If you are journeying through cancer, you have many questions about just feeling and looking like a normal woman again. Hello Gorgeous! restores the beauty that cancer steals, and we have great hints and tips for staying gorgeous during your treatment. Let's start with our most frequently asked questions:
Q: Can I cut my cuticles or have my cuticles cut?
A: No. A woman battling cancer has an immune system that is compromised. A simple infection from a cut or scrape can become serious, because even the slightest nick could cause an infection and thus pause or halt your treatment until the infection is under control.
Q: Do I have to shave my head once my hair starts to fall out?
A: No. There is no right or wrong way to lose your hair while you are going through chemotherapy. It’s completely up to you if you would rather shave your head or not while you are losing it. Watch my video on head shaving for some more ideas.
Q: Does every chemotherapy drug make you lose your hair?
A: No. Many do, but every chemotherapy drug is different and, therefore, so are the side effects. Just because chemotherapy is being administered does not mean that you will lose her hair. Your doctor should be able to tell you if the chemo you are taking can cause that side effect.
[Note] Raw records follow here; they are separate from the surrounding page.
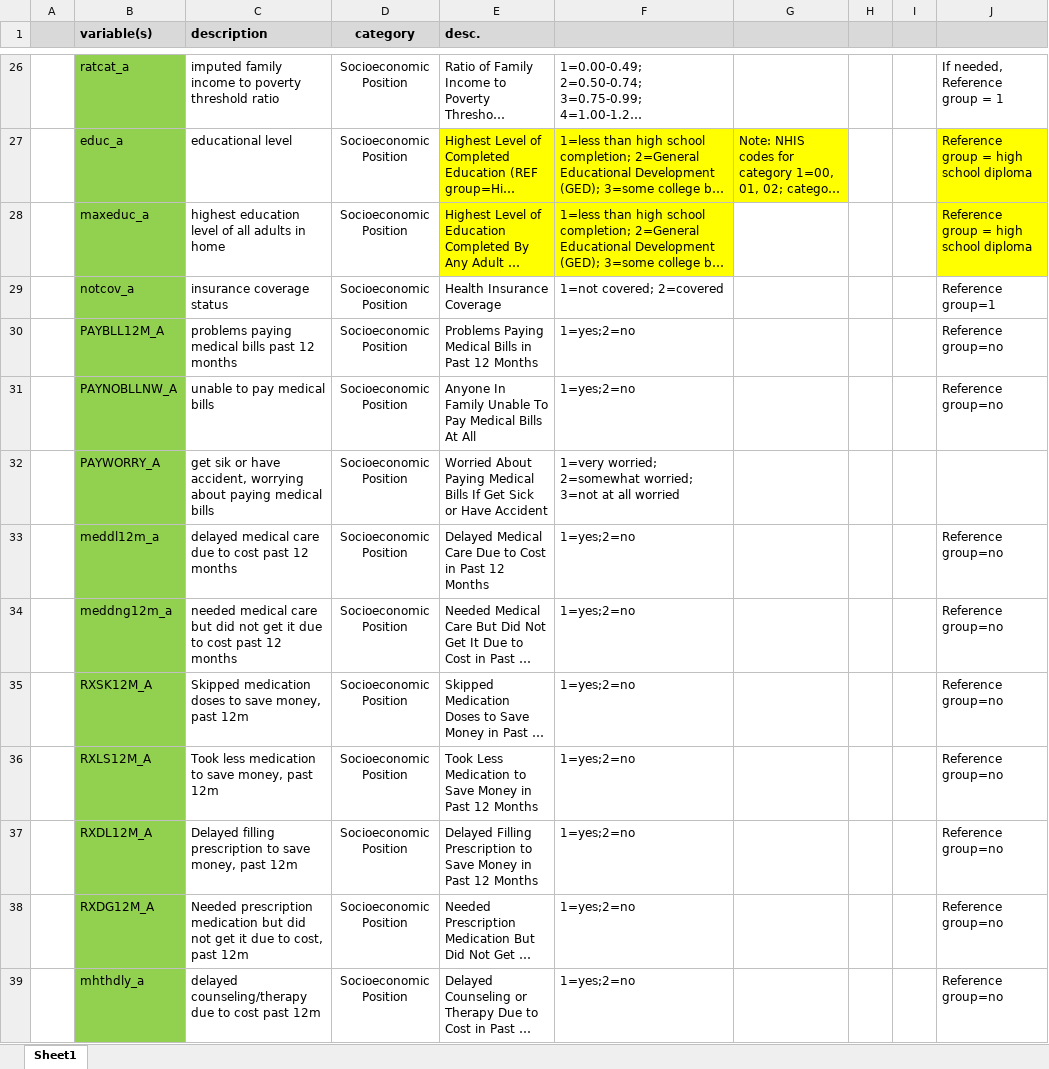
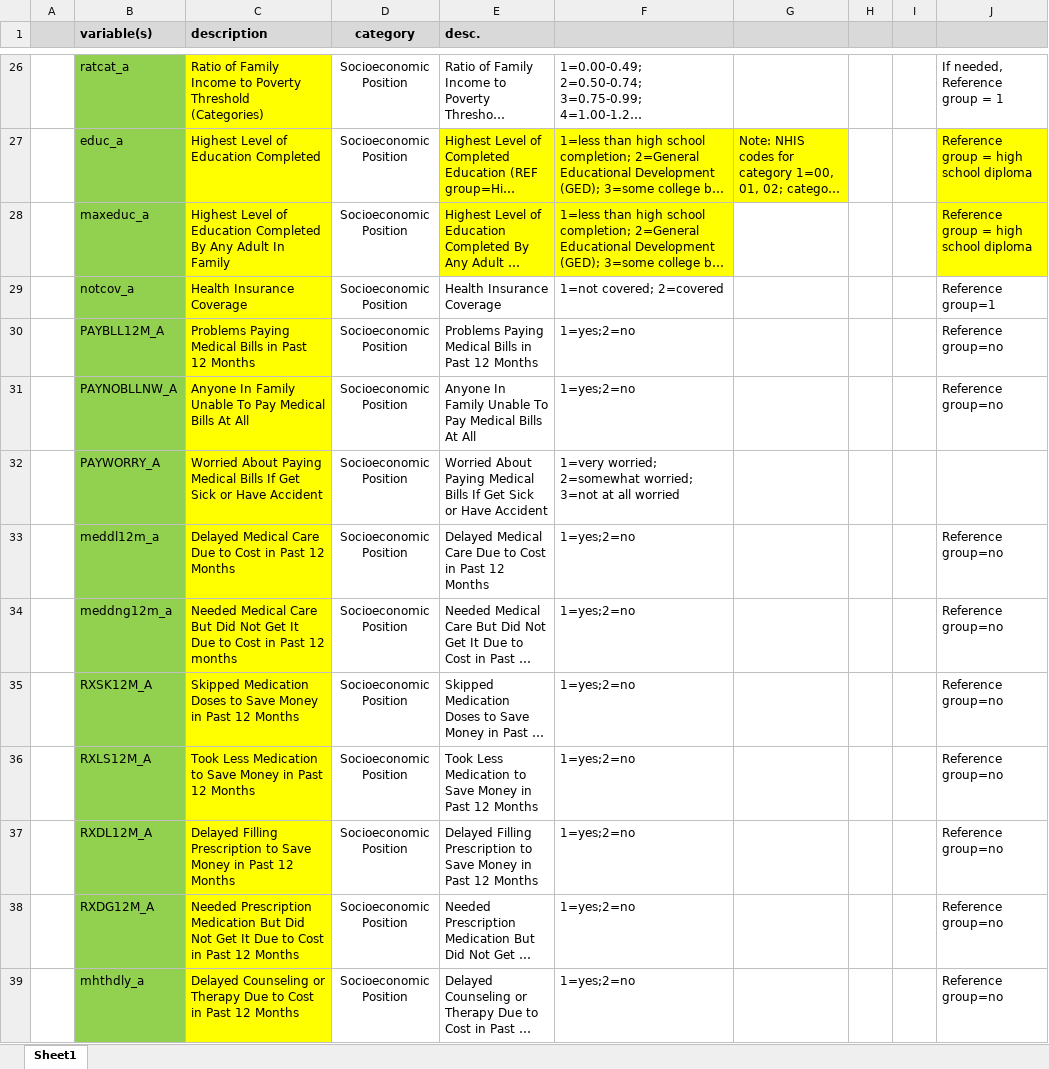
Before and after one commit to maaryaamasl/NHIS2, an Excel workbook: NHIS variable list_Modified_new.xlsx, sheet Sheet1, drawn as a sheet; only a part is shown, gaps mark what is left out; long unchanged cells end in …; values as stored, in another font and other column widths than the file's, no borders; the diff covers the shown part only; the diff names each change by its address in the sheet, - before the commit and + after, or states it on an @@ line.

```diff
--- a/NHIS variable list_Modified_new.xlsx (sheet Sheet1)
+++ b/NHIS variable list_Modified_new.xlsx (sheet Sheet1)
-C26:C39 fill: none
+C26:C39 fill: #FFFF00
-C26 (description): imputed family income to poverty threshold ratio
+C26 (description): Ratio of Family Income to Poverty Threshold (Categories)
-C27 (description): educational level
+C27 (description): Highest Level of Education Completed
-C28 (description): highest education level of all adults in home
+C28 (description): Highest Level of Education Completed By Any Adult In Family
-C29 (description): insurance coverage status
+C29 (description): Health Insurance Coverage
-C30 (description): problems paying medical bills past 12 months
+C30 (description): Problems Paying Medical Bills in Past 12 Months
-C31 (description): unable to pay medical bills
+C31 (description): Anyone In Family Unable To Pay Medical Bills At All
-C32 (description): get sik or have accident, worrying about paying medical bills
+C32 (description): Worried About Paying Medical Bills If Get Sick or Have Accident
-C33 (description): delayed medical care due to cost past 12 months
+C33 (description): Delayed Medical Care Due to Cost in Past 12 Months
-C34 (description): needed medical care but did not get it due to cost past 12 months
+C34 (description): Needed Medical Care But Did Not Get It Due to Cost in Past 12 months
-C35 (description): Skipped medication doses to save money, past 12m
+C35 (description): Skipped Medication Doses to Save Money in Past 12 Months
-C36 (description): Took less medication to save money, past 12m
+C36 (description): Took Less Medication to Save Money in Past 12 Months
-C37 (description): Delayed filling prescription to save money, past 12m
+C37 (description): Delayed Filling Prescription to Save Money in Past 12 Months
-C38 (description): Needed prescription medication but did not get it due to cost, past 12m
+C38 (description): Needed Prescription Medication But Did Not Get It Due to Cost in Past 12 Months
-C39 (description): delayed counseling/therapy due to cost past 12m
+C39 (description): Delayed Counseling or Therapy Due to Cost in Past 12 Months
```
Also changed, not shown: 47 edited cells and cell formats elsewhere in this sheet, NHIS variable list REVISED 6-28-24.xlsx, 5 other files.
Q: Why is hair loss a side effect of chemotherapy?
A: Chemotherapy is designed to kill all fast growing cells because that is what cancer is, a fast growing cell. Consequently, hair, skin and nails are also made up of fast growing cells and the chemotherapy cannot differentiate between the good fast growing cells and the bad, which can result in hair loss.
Q: When is it time to get a haircut as your hair begins to grow back?
A: This is a very common question. Most of the times you will think that you do not have enough hair to receive a haircut, and you have been so long without it that you want to keep each and every hair you have! The best way to approach this is that if you can grasp enough hair between your 2 fingers, while your hand is lying flat on the top of her head, that the ends rest on the top of those fingers, then you have enough hair for a haircut.
Q: Are False Eyelashes a good idea when going through treatment?
A: We have found many concerns for anyone to wear false eyelashes during their cancer treatment. Again, as with cuticle trimming, there are risks with these products during a time when your immune system is compromised. A few of the potential risks are:
1. Reaction to the adhesive that is used to adhere the false eyelashes.
2. Reaction to the solution that is used to remove the adhesive.
3. If the false eyelashes are removed incorrectly and skin is removed, it could create an open wound.